_Exercise description_
Throughout the entries below, report every line where "pages" is found.
[[ Dataset extract open ]]
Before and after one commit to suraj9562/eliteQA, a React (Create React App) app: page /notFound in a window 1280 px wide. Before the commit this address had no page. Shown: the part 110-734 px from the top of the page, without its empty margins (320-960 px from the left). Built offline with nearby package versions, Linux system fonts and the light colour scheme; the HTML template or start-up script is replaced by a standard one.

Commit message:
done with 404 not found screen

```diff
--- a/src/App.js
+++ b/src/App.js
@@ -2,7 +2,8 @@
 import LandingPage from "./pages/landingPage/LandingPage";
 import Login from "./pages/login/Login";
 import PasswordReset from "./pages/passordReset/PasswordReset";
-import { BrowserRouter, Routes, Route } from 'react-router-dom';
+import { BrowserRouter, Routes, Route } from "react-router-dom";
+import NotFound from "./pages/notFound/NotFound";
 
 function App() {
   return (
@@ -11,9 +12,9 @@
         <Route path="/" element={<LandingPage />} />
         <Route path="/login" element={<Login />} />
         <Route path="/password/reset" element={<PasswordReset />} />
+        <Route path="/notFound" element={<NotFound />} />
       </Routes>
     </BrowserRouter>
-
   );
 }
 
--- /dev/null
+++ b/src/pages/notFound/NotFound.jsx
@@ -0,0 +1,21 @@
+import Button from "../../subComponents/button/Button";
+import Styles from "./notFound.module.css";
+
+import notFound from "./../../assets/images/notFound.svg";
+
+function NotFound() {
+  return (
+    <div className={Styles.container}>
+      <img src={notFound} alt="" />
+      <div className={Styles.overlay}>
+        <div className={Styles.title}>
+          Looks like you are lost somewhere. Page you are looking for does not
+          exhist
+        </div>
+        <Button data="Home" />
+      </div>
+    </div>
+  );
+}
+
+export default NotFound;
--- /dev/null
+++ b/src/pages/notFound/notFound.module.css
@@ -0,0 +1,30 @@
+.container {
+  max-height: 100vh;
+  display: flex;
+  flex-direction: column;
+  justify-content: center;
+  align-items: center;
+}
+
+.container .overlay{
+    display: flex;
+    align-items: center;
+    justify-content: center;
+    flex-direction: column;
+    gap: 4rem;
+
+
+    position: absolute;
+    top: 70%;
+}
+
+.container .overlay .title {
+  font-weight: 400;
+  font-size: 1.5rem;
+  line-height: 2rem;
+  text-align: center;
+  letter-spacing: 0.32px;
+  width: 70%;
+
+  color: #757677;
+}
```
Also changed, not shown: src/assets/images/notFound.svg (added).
[[ Dataset extract closed ]]
_Exercise solution_
 import LandingPage from "./pages/landingPage/LandingPage";
 import Login from "./pages/login/Login";
 import PasswordReset from "./pages/passordReset/PasswordReset";
+import NotFound from "./pages/notFound/NotFound";
+++ b/src/pages/notFound/NotFound.jsx
+++ b/src/pages/notFound/notFound.module.css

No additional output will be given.